DIRECTIONS FOR THIS TASK
Go through the entries below and write each one out exactly.

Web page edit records
━━━━━━━━━━━━━━━━━━━━━━━━━━━━━━
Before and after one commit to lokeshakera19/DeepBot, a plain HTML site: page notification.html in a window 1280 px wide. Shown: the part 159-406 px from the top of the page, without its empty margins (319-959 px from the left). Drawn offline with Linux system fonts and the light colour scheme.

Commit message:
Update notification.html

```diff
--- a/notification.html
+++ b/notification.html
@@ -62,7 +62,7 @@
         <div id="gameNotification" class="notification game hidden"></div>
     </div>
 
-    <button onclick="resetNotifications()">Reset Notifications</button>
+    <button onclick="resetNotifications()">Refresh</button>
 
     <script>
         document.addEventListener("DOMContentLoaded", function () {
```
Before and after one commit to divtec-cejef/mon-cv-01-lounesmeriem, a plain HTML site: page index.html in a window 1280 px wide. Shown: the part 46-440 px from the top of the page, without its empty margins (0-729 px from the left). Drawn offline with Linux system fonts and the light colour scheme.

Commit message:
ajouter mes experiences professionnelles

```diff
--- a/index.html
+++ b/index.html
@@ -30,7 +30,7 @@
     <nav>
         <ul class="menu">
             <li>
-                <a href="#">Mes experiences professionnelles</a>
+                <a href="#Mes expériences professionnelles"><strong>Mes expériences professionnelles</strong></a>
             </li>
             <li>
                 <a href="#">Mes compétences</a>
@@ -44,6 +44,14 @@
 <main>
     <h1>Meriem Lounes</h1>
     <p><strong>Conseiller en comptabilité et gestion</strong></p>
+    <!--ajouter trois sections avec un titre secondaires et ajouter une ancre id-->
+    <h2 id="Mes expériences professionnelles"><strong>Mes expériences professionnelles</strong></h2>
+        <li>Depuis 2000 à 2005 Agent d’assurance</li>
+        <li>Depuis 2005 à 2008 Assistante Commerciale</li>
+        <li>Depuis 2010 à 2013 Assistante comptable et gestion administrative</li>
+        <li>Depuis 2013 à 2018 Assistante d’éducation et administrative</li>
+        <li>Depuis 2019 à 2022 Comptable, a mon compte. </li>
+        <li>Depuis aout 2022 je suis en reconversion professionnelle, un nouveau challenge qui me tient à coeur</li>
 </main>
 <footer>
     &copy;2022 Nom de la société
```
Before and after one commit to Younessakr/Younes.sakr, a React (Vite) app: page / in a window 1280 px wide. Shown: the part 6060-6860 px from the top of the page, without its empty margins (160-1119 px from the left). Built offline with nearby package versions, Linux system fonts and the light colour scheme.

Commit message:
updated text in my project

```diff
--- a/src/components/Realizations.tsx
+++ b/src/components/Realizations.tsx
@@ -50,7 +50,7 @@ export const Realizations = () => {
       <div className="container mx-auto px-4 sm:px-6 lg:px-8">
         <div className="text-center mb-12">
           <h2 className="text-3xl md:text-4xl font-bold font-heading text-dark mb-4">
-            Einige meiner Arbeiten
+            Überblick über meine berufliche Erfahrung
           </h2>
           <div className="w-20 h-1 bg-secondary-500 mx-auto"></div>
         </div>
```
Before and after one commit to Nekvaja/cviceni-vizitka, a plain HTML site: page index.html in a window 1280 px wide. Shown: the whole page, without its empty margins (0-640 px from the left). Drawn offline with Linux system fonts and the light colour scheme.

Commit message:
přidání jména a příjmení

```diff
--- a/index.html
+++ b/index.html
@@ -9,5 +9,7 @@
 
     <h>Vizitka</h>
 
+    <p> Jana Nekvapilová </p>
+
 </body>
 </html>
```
━━━━━━━━━━━━━━━━━━━━━━━━━━━━━━
RESPONSE AREA
Before and after one commit to lokeshakera19/DeepBot, a plain HTML site: page notification.html in a window 1280 px wide. Shown: the part 159-406 px from the top of the page, without its empty margins (319-959 px from the left). Drawn offline with Linux system fonts and the light colour scheme.

Commit message:
Update notification.html

```diff
--- a/notification.html
+++ b/notification.html
@@ -62,7 +62,7 @@
         <div id="gameNotification" class="notification game hidden"></div>
     </div>
 
-    <button onclick="resetNotifications()">Reset Notifications</button>
+    <button onclick="resetNotifications()">Refresh</button>
 
     <script>
         document.addEventListener("DOMContentLoaded", function () {
```
Before and after one commit to divtec-cejef/mon-cv-01-lounesmeriem, a plain HTML site: page index.html in a window 1280 px wide. Shown: the part 46-440 px from the top of the page, without its empty margins (0-729 px from the left). Drawn offline with Linux system fonts and the light colour scheme.

Commit message:
ajouter mes experiences professionnelles

```diff
--- a/index.html
+++ b/index.html
@@ -30,7 +30,7 @@
     <nav>
         <ul class="menu">
             <li>
-                <a href="#">Mes experiences professionnelles</a>
+                <a href="#Mes expériences professionnelles"><strong>Mes expériences professionnelles</strong></a>
             </li>
             <li>
                 <a href="#">Mes compétences</a>
@@ -44,6 +44,14 @@
 <main>
     <h1>Meriem Lounes</h1>
     <p><strong>Conseiller en comptabilité et gestion</strong></p>
+    <!--ajouter trois sections avec un titre secondaires et ajouter une ancre id-->
+    <h2 id="Mes expériences professionnelles"><strong>Mes expériences professionnelles</strong></h2>
+        <li>Depuis 2000 à 2005 Agent d’assurance</li>
+        <li>Depuis 2005 à 2008 Assistante Commerciale</li>
+        <li>Depuis 2010 à 2013 Assistante comptable et gestion administrative</li>
+        <li>Depuis 2013 à 2018 Assistante d’éducation et administrative</li>
+        <li>Depuis 2019 à 2022 Comptable, a mon compte. </li>
+        <li>Depuis aout 2022 je suis en reconversion professionnelle, un nouveau challenge qui me tient à coeur</li>
 </main>
 <footer>
     &copy;2022 Nom de la société
```
Before and after one commit to Younessakr/Younes.sakr, a React (Vite) app: page / in a window 1280 px wide. Shown: the part 6060-6860 px from the top of the page, without its empty margins (160-1119 px from the left). Built offline with nearby package versions, Linux system fonts and the light colour scheme.

Commit message:
updated text in my project

```diff
--- a/src/components/Realizations.tsx
+++ b/src/components/Realizations.tsx
@@ -50,7 +50,7 @@ export const Realizations = () => {
       <div className="container mx-auto px-4 sm:px-6 lg:px-8">
         <div className="text-center mb-12">
           <h2 className="text-3xl md:text-4xl font-bold font-heading text-dark mb-4">
-            Einige meiner Arbeiten
+            Überblick über meine berufliche Erfahrung
           </h2>
           <div className="w-20 h-1 bg-secondary-500 mx-auto"></div>
         </div>
```
Before and after one commit to Nekvaja/cviceni-vizitka, a plain HTML site: page index.html in a window 1280 px wide. Shown: the whole page, without its empty margins (0-640 px from the left). Drawn offline with Linux system fonts and the light colour scheme.

Commit message:
přidání jména a příjmení

```diff
--- a/index.html
+++ b/index.html
@@ -9,5 +9,7 @@
 
     <h>Vizitka</h>
 
+    <p> Jana Nekvapilová </p>
+
 </body>
 </html>
```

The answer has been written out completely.